Across the street from Fatboy’s... well, not directly across the street, and it’s not just any street... it’s the famous, the notorious University Avenue... the street that runs all the way from Mission Hills to La Mesa. The place I’m trying to call your attention to is catty-corner across and down University to the east from Fatboy’s.  It’s called Splash... down the street from Wangs which is around the corner from a whimsical mural.  You can't miss it.  Splash is a wine bar.  They make a good sangria... But that’s not the reason I went there this afternoon.  I went there because my artist friend Clyde Yoshida’s paintings are hanging all over the place. I probably should say that the very nice young woman at Splash says it’s not a bar but a lounge.  Splash Wine Lounge.  The category is “wine bars” if you search Google for it, but they insist it's not a bar.  It’s between Ohio Street and Grim Avenue.  I have no idea... and I don’t even want to know... why it’s called Grim Avenue... There’s nothing grim about it... The question that came to mind as I looked at the street signs this afternoon was why Ohio is a street and Grim and University are avenues... And why not boulevard?  Why can’t Grim be a boulevard and Ohio an avenue? ... and why isn't Splash a bar? Is it a size thing? Does size matter in this part of San Diego? I don’t think so... there’s no appreciable difference in the sizes of Ohio Street and Grim Avenue. Whatever!  You can see Clyde’s paintings at 3043 University Avenue.
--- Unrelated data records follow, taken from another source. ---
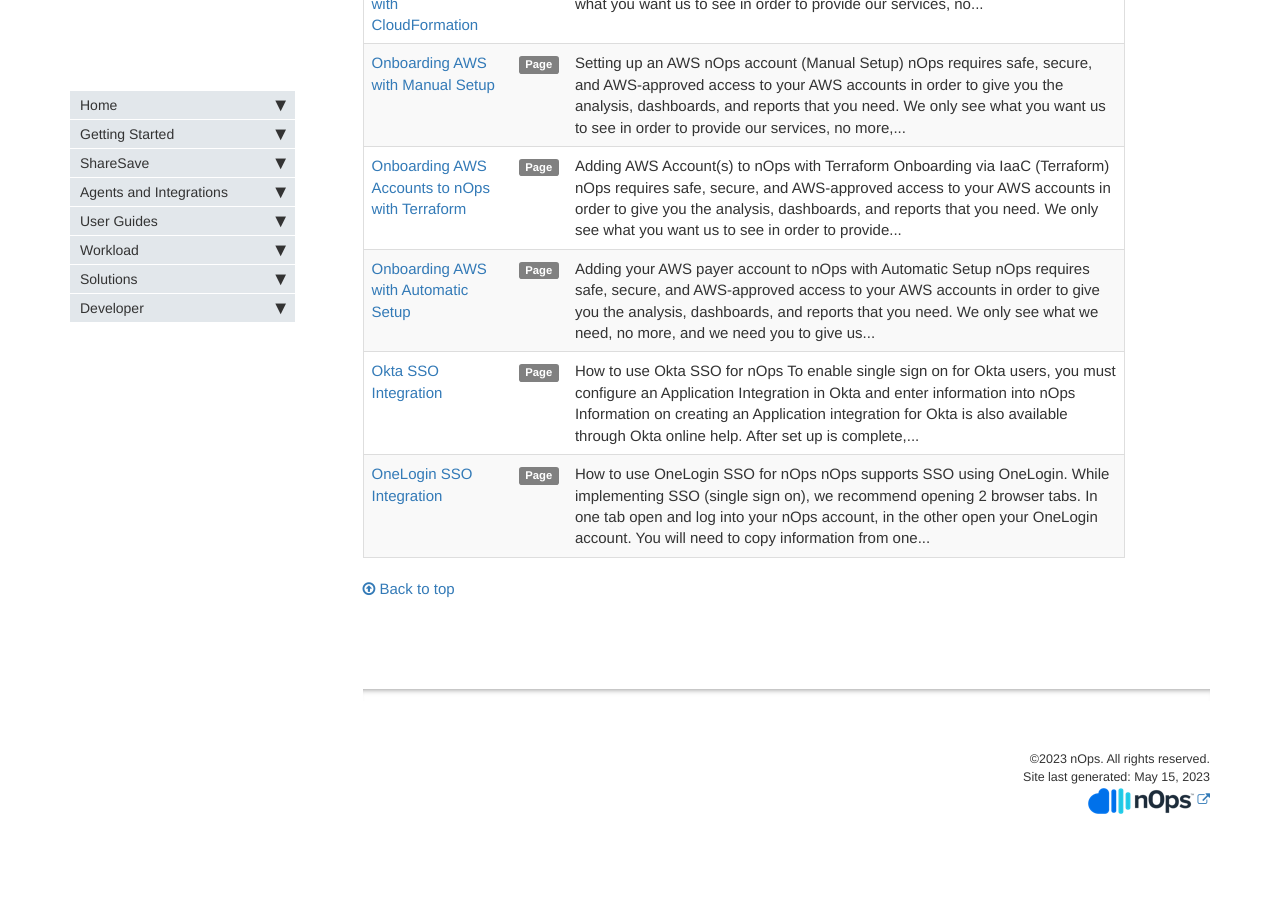
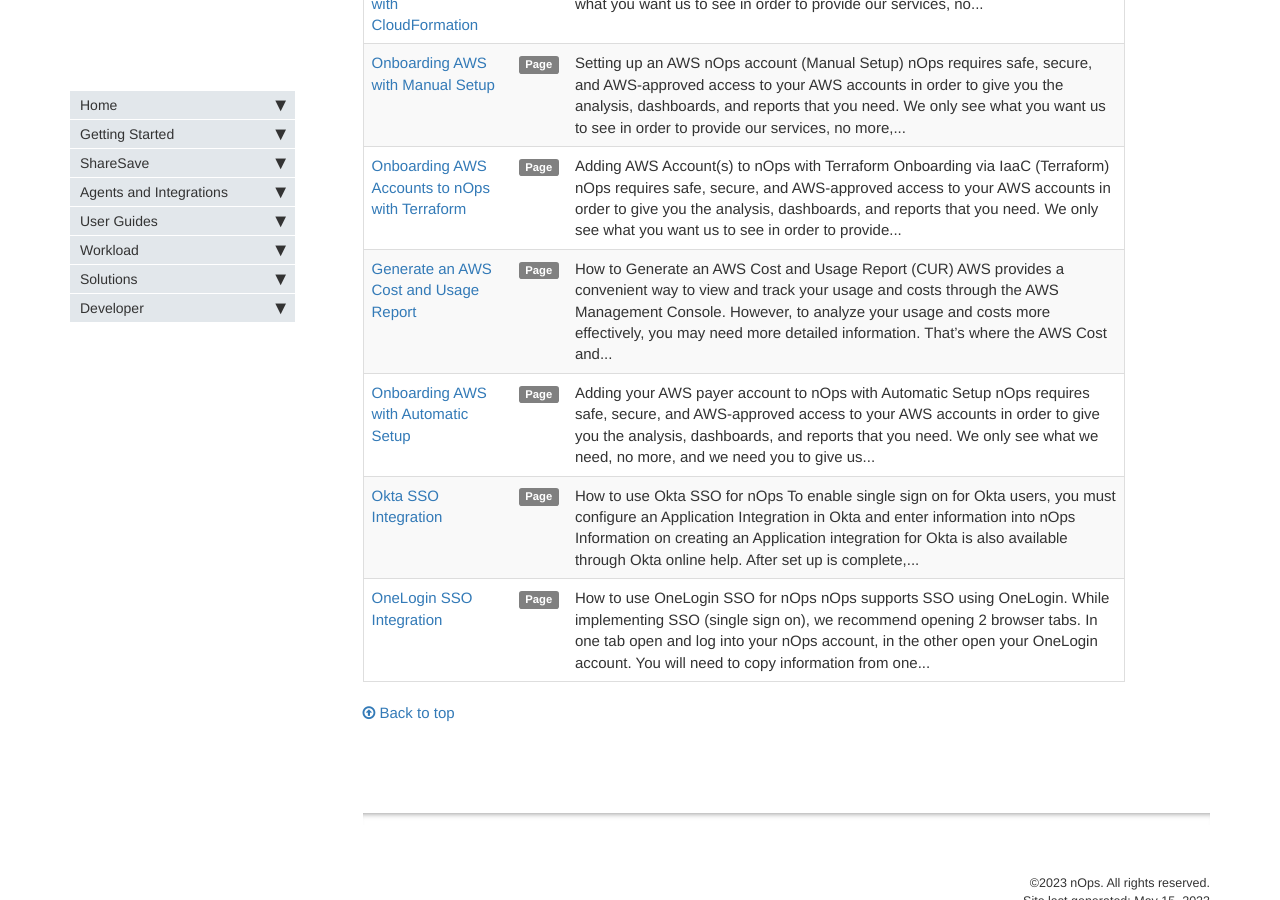
Before and after one commit to vickynovlani/nops-docs, a Jekyll site: the page built from pages/tags/tag_onboarding.md, in a window 1280 px wide and 900 px high, scrolled down 923 px. Built offline with Jekyll 4.4.1, drawn with Linux system fonts in a browser that asks for light colours; comment, search, counter and statistics services are not loaded; before the commit the page ends 1798 px from its top, so only the background shows below that; part of the change alters nothing that is shown.

Commit message:
added CUR steps

```diff
--- a/_data/sidebars/mydoc_sidebar.yml
+++ b/_data/sidebars/mydoc_sidebar.yml
@@ -58,6 +58,10 @@ entries:
 
         - title: Onboarding Accounts with CloudFormation
           url: /onboarding-aws-with-cloudformation.html
+          output: web
+
+        - title: Generate an AWS Cost and Usage Report
+          url: /onboarding-generate-a-cur.html
           output: web
 
       - title: IAM
--- /dev/null
+++ b/pages/GettingStarted/Onboarding/onboarding-generate-a-cur.md
@@ -0,0 +1,44 @@
+---
+title: Generate an AWS Cost and Usage Report
+keywords: setup, onboarding, CUR
+tags: [getting_started, onboarding]
+sidebar: mydoc_sidebar
+permalink: onboarding-generate-a-cur.html
+folder: GettingStarted
+---
+
+
+# How to Generate an AWS Cost and Usage Report (CUR) #
+
+
+AWS provides a convenient way to view and track your usage and costs through the AWS Management Console. However, to analyze your usage and costs more effectively, you may need more detailed information. That's where the AWS Cost and Usage Report (CUR) comes in. The CUR provides detailed usage and cost data for your AWS resources, and you can use it to create custom reports or perform cost and usage analyses. In this article, we will discuss how to request AWS to generate a CUR and how far back it usually goes.
+
+
+## Requesting AWS to Generate a CUR ##
+
+
+To generate a CUR, you need to request it through the AWS Management Console. Follow these steps:
+1. Log in to your AWS account and go to the AWS Management Console.
+1. In the Services menu, click on "Cost and Usage Reports" under the "Billing and Cost Management" section.
+1. Click on the "Create report" button.
+1. In the "Report name" field, enter a name for your report.
+1. Select "Hourly" or "Daily" for the "Time unit" field.
+1. In the "S3 bucket" field, enter the name of the S3 bucket where you want to store the CUR.
+1. (Optional) Select "GZIP" for the "Compression type" field if you want to compress your report.
+1. Click on the "Next" button.
+1. In the "Report content" section, select the data you want to include in your report.
+1. In the "Time range" section, select the time range for your report.
+1. In the "Additional report details" section, you can add tags or choose an IAM role for the report.
+1. Click on the "Review and complete" button.
+1. Review your report settings and click on the "Create report" button.
+
+
+AWS will start generating your CUR, and you will receive an email notification once it's ready. You can download the report from the S3 bucket you specified during the report creation process.
+
+
+## How Far Back Does AWS Go with the CUR? ##
+AWS keeps a rolling 13 months of cost and usage data. Therefore, if you request a CUR today, you can access cost and usage data going back up to 13 months from the current date. However, keep in mind that the first report you generate may only include data from the day you created the report onwards, as AWS does not store usage and cost data indefinitely.
+
+In conclusion, generating a CUR in AWS is a straightforward process that provides you with detailed cost and usage data for your AWS resources. By requesting a CUR, you can analyze your usage and costs more effectively, create custom reports, and perform cost and usage analyses. Keep in mind that AWS stores 13 months of cost and usage data, and the first report you generate may only include data from the day you created the report onwards.
+
+Depending on th circumstanc, you may be able to [Backfill a CUR file](backfilling-a-cur-file.html)
```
Tuesday, August 21, 2012

Patrick, Jeremy and I did the thirty-eight mile bike ride
around San Diego Bay... Beginning at my house
we got to the Ferry Landing in time
to catch the 8:15 boat to Coronado. 
It's Tuesday, and I was reminded the whole way
that the world is kept going by people who work.

The South Bay Salt Works

A paycheck is important.
A good boss is nice.
Benefits... Yes!

That’s not all there is to it.
Pity the person who
Doesn’t know

The honor of work...

Monday, August 20, 2012

And in the Davids' Back Yard...

Over the pool one flitted...
...flirting, I guess...
Soon the other came
and they did a dance
in air...

And then...
Well, what can I say!
I caught them doing it.

Okay, Okay... I admit it...
I’m caught...
It’s confirmed...
I’m a voyeur.

I didn’t turn away.

Sunday, August 19, 2012

I remember, not just vaguely, but very well
a place in the woods where I went as a boy...
a secret place, of course, known to anybody
who had the inclination to walk among ticks
and chiggers and the possibility of snakes...

But nobody ever ventured there unless invited...
It was my secret spot... a sacred still retreat
beneath the trees beside a murmuring brook.
I did not know then what I know now...that God
is known to children who learn what sacred is

When they discover in themselves a being
rare that can’t be shared... that stays hidden...
that connects with something beyond itself...
that self eternal without regard to time or space,
recognized then and now as who it really is.

Saturday, August 18, 2012

Troy's Birthday

Chris and Kyla